Commenting on this alignment, Deborah Kimathi, Executive Director of Dignitas, said,
“Non-formal schools in Kenya have faced enormous challenges due to the impact of the COVID-19 pandemic. It is critical to get these schools back on their feet – both financially and through developing core competencies in the classroom. By focusing our training on key competencies that are aligned with the Kenyan Government’s Competency Based Curriculum – communication, collaboration, self-efficacy, and critical thinking – the Ongoza program aims to see measurable improvements in the key skills needed to improve learner outcomes, ensuring all children attend vibrant schools where they can thrive and succeed.”
The economic shocks caused by the COVID-19 pandemic have had a tremendous impact on non-formal schools throughout Kenya. According to a survey conducted by the Center for Global Development of four informal settlements in Nairobi, more than 96% of households reported a decrease in income due to the pandemic. Consequently, cost became an increased factor for parents when determining which school to send their children to when schools reopened. This led to a shift in demand from private to public schools, leaving many LCPS at risk of closure and many public classrooms at risk of being overcrowded. With less than a decade remaining to achieve SDG4, it has never been more vital to adopt an ‘all hands on deck’ approach that mobilizes both state and non-state actors to work toward the common goal of equitable access to quality education for all in cooperation with national government education agendas.
Speaking about the need for increased financial support across all school settings, Tim Carson, CEO of Premier Credit, said,
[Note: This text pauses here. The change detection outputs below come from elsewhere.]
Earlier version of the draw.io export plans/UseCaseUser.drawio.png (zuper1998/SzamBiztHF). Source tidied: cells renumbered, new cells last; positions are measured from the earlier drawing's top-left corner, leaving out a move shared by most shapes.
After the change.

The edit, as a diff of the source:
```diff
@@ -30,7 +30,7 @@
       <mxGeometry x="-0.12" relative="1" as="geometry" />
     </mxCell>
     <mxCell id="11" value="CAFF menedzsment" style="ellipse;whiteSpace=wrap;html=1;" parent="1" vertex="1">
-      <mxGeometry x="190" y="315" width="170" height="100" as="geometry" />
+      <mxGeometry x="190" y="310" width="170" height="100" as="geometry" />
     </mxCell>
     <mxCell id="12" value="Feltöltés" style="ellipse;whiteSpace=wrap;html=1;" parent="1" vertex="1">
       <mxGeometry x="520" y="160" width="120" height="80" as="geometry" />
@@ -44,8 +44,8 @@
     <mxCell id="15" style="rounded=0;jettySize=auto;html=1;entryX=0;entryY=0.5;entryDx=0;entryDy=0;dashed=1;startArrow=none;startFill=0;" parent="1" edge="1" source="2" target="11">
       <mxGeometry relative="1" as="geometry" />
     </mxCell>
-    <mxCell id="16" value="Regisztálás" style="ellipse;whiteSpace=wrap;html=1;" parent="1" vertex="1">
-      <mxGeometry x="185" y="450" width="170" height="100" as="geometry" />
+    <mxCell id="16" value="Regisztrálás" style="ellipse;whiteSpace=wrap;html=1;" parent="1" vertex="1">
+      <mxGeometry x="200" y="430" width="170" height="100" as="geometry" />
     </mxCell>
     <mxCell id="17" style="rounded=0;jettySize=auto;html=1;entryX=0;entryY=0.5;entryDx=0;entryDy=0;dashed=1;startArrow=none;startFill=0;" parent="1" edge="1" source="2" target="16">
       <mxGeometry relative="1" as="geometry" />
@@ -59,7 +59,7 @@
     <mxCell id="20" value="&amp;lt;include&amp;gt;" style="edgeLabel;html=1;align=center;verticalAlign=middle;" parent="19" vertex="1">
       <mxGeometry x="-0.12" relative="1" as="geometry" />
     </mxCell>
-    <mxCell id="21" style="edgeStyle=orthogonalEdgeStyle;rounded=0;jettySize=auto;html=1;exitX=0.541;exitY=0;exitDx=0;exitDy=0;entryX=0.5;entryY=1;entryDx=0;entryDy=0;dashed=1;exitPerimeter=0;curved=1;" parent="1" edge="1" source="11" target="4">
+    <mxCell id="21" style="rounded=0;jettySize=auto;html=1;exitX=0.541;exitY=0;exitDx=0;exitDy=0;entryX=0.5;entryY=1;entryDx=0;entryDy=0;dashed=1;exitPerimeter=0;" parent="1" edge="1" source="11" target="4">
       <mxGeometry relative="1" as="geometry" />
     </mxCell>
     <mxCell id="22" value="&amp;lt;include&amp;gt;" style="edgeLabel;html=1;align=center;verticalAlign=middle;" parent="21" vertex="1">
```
“Premier Credit is excited to invest in the Ongoza program and extend our school improvement loans to schools and communities that we have previously not reached. As a microfinance institution dedicated to supporting small businesses in Kenya, we see non-formal schools as incredibly vital parts of their communities. These schools are not only educating the children but also providing jobs for teachers, creating demand for uniforms and school materials, and improving the infrastructure of their buildings to provide a safe space for their classes. We hope this program serves as a call to action that inspires other stakeholders to ensure that their support reaches schools in all settings.”
As highlighted by the most recent UNESCO Global Education Monitoring Report, 350 million children worldwide are educated in the non-state sector, a number that is likely to continue increasing organically in response to the demands of local communities. IDP Foundation firmly believes that when fully integrated into a mixed system of education provision, the Affordable Non-State (ANS) sector can be a tremendous tool in improving both access to quality education and learning outcomes. Coordinating these initiatives to align with government priorities on education allows investment to be even more targeted and effective.
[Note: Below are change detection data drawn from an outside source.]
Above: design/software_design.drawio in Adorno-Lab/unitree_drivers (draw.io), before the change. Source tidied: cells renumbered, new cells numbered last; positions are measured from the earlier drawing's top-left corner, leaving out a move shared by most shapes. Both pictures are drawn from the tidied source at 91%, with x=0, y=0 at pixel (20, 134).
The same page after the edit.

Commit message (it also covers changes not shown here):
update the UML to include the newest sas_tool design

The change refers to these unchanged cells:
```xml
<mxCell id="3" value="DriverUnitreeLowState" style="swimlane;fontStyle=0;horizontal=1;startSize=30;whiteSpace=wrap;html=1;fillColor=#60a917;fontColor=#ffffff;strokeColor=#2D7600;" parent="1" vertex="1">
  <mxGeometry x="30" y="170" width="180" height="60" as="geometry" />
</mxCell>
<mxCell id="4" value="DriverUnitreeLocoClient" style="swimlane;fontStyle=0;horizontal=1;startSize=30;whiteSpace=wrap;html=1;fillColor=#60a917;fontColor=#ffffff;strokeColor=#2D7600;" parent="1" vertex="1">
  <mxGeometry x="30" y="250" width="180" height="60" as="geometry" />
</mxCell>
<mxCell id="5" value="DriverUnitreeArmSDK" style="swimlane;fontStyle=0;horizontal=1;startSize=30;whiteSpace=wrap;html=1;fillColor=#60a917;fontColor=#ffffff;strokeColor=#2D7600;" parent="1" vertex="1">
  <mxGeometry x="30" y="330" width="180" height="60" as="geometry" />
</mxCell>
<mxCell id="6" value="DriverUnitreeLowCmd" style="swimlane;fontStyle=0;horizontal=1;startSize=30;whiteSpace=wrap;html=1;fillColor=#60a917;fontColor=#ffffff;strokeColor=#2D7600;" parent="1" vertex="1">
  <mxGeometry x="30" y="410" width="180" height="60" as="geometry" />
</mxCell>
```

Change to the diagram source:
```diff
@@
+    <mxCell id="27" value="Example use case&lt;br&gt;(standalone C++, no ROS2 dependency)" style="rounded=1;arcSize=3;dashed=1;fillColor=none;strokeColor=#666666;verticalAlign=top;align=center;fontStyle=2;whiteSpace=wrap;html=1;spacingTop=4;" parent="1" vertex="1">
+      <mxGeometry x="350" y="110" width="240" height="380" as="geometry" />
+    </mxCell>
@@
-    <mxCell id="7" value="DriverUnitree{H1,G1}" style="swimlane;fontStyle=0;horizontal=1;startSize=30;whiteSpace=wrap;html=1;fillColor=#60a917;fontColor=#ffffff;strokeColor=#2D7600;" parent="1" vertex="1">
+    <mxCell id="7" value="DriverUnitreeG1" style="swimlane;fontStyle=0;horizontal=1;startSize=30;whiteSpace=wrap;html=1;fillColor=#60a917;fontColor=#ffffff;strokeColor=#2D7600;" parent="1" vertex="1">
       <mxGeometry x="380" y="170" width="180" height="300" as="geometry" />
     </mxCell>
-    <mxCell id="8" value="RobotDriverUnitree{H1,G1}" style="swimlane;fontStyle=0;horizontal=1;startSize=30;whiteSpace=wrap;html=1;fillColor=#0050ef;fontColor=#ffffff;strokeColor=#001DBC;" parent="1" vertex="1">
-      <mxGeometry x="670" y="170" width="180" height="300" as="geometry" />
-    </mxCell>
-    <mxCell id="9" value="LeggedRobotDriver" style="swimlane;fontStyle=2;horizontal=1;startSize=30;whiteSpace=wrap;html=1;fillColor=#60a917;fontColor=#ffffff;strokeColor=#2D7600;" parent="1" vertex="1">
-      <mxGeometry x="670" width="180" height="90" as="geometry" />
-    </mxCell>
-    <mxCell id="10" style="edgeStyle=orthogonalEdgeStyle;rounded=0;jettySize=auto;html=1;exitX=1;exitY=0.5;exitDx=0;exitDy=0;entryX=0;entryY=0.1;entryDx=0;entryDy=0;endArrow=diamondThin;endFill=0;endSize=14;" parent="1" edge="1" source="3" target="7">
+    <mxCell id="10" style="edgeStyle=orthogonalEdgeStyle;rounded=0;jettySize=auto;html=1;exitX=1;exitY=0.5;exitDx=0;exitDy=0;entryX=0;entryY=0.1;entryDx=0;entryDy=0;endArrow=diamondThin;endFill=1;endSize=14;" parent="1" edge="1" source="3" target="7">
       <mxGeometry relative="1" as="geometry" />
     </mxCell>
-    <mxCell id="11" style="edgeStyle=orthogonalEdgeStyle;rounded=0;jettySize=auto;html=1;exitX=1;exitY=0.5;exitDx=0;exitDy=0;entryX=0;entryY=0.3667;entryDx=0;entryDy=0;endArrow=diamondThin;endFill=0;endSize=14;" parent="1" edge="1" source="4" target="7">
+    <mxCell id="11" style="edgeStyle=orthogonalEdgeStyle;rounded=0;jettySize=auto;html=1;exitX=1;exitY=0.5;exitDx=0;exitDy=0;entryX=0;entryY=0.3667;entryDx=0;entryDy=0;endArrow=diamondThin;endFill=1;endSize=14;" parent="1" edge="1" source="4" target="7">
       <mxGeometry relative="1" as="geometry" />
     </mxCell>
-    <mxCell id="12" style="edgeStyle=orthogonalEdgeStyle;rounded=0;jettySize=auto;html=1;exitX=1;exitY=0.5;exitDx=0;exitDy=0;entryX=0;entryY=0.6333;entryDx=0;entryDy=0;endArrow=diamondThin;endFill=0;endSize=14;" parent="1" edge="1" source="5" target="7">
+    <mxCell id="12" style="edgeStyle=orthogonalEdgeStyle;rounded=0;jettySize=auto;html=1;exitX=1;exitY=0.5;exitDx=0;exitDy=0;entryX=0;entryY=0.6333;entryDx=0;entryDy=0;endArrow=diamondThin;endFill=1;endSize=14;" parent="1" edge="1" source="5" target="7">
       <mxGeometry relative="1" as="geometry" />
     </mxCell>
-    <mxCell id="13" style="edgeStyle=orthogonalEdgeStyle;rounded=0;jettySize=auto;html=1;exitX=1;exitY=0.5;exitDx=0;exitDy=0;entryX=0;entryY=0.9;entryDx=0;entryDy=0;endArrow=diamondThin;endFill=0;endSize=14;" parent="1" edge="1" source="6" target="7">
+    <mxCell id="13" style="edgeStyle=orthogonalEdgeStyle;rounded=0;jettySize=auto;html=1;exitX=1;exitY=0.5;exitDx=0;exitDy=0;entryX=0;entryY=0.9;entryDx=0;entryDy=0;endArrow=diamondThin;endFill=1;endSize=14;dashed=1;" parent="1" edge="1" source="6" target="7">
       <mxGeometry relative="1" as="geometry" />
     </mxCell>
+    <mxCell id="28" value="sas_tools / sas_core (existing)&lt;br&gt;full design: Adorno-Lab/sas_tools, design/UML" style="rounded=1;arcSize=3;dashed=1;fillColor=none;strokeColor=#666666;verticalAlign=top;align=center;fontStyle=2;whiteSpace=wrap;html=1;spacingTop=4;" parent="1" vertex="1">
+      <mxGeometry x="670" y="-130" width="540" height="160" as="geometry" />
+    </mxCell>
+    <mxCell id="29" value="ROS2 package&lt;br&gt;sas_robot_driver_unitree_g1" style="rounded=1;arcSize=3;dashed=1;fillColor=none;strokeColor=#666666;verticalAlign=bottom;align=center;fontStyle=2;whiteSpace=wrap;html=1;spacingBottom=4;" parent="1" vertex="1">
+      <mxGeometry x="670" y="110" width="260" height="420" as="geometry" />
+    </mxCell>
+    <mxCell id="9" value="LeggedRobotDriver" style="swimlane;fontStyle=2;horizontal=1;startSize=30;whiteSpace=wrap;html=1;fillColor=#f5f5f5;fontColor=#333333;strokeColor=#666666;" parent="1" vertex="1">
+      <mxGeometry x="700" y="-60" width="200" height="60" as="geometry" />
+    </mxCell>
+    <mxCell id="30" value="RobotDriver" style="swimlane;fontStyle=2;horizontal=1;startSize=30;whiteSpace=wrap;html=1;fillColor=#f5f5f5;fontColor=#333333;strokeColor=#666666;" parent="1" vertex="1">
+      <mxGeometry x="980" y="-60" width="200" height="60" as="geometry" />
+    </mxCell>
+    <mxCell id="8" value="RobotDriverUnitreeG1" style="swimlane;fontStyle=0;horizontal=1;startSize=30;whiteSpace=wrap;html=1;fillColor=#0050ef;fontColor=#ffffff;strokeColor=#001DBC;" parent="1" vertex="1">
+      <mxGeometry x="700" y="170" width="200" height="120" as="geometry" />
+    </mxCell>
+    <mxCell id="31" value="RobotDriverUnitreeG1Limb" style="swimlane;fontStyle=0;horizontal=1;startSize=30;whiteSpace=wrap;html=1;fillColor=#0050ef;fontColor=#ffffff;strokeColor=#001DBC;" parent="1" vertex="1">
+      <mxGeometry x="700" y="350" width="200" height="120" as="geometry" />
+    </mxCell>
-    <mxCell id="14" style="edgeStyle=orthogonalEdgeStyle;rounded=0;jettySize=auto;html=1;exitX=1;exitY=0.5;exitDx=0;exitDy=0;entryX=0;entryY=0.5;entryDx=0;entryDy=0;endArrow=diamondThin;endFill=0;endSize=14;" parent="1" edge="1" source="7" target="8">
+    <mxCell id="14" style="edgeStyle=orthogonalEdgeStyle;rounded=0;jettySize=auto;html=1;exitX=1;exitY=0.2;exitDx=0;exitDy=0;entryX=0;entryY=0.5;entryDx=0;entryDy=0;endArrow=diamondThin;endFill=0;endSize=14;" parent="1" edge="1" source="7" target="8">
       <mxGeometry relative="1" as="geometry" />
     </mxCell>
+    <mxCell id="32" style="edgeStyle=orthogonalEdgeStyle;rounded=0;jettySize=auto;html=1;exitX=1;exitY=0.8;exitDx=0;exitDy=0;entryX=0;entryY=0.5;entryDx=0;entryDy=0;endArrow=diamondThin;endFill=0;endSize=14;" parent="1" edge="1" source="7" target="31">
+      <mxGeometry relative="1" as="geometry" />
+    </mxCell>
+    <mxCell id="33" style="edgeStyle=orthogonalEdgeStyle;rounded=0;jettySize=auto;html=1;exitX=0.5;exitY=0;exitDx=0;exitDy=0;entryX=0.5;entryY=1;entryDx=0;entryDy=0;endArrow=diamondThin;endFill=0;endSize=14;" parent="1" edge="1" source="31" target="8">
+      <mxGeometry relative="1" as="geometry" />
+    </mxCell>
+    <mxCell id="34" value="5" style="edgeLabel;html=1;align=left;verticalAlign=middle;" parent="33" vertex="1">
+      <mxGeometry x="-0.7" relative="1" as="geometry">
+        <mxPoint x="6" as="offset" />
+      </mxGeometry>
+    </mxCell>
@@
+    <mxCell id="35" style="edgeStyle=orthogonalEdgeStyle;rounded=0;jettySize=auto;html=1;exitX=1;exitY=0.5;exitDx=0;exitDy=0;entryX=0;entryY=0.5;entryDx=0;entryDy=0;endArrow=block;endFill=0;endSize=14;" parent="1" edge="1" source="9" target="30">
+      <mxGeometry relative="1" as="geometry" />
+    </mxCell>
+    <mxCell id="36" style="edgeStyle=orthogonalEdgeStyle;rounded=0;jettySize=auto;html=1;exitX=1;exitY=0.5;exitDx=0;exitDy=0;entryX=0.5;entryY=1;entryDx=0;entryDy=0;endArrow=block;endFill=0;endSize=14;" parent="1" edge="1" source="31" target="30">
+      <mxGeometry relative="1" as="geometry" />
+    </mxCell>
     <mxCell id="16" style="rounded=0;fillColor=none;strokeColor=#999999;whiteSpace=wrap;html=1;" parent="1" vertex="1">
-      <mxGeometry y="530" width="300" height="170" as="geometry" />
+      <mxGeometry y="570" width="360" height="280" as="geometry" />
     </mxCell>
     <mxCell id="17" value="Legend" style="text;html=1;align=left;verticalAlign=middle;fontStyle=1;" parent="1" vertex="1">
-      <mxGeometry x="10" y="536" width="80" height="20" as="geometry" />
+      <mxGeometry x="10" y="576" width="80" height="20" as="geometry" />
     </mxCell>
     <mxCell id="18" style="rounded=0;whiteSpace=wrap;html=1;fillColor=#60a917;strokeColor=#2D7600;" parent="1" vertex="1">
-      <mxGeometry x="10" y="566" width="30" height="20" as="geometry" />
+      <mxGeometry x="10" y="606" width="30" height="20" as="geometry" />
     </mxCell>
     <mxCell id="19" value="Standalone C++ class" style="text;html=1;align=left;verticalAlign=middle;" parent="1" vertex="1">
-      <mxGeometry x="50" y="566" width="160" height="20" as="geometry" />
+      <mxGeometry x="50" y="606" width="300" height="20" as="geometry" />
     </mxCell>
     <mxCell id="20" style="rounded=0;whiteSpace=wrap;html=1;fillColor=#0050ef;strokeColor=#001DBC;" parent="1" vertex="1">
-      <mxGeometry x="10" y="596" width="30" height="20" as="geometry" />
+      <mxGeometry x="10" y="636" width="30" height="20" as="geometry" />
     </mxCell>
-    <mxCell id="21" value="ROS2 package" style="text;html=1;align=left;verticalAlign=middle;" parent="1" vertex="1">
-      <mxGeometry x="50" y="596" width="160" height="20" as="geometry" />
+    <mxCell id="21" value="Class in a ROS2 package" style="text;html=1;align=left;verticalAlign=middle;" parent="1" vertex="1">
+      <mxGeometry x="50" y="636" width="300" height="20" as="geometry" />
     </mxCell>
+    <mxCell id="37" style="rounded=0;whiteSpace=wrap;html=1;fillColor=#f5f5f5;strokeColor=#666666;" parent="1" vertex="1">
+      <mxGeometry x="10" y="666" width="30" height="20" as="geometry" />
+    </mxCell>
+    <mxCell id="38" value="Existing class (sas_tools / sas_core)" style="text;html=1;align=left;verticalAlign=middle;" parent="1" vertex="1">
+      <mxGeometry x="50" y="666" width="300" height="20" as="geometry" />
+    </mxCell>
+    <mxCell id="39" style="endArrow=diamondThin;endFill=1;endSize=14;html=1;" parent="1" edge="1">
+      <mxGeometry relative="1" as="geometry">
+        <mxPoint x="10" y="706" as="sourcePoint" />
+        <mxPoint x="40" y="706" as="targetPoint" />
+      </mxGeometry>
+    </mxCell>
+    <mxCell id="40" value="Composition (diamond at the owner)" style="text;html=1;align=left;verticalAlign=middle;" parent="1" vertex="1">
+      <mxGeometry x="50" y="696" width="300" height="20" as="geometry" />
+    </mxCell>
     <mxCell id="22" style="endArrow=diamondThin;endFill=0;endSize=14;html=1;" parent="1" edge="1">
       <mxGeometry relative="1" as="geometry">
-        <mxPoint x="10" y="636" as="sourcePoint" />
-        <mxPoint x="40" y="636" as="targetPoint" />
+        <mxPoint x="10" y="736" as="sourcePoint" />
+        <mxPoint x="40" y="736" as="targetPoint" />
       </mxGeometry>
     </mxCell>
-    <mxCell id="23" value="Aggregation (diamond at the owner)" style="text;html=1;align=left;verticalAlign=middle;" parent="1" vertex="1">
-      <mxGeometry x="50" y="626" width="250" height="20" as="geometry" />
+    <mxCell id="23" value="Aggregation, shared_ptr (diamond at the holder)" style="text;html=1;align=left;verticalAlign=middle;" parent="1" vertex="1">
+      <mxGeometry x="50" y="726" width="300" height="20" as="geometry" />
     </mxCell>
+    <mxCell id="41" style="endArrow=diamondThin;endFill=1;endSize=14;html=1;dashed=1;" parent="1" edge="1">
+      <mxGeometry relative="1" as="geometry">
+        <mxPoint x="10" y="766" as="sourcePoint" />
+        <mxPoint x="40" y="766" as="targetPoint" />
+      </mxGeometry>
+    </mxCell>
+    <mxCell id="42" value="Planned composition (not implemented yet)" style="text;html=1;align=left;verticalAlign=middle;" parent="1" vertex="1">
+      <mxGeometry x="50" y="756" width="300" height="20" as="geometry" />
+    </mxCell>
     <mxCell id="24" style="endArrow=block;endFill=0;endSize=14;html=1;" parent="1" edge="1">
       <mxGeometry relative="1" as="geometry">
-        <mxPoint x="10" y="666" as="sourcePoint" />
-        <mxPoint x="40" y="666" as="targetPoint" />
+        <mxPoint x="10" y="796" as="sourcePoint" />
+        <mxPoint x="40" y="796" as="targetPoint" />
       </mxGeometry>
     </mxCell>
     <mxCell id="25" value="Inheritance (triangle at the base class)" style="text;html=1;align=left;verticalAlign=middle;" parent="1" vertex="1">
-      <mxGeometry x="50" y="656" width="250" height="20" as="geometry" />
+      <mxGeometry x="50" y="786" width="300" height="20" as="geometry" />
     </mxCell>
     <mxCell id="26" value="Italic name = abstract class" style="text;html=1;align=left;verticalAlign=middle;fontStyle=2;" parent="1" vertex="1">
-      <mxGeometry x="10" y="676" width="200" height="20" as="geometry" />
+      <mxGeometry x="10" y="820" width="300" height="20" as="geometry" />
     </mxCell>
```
The Ongoza program is just one part of what IDPF hopes will be a global shift that helps the ANS sector to become increasingly recognized and supported by governments as well as private finance and allows all actors from across the educational landscape to focus on improving educational outcomes and achieving SDG4.
IDP Foundation will come together with Dignitas and Premier Credit for a virtual roundtable on Thursday, September 29th, to introduce the program and discuss strategies about how to leverage the shifting educational landscape.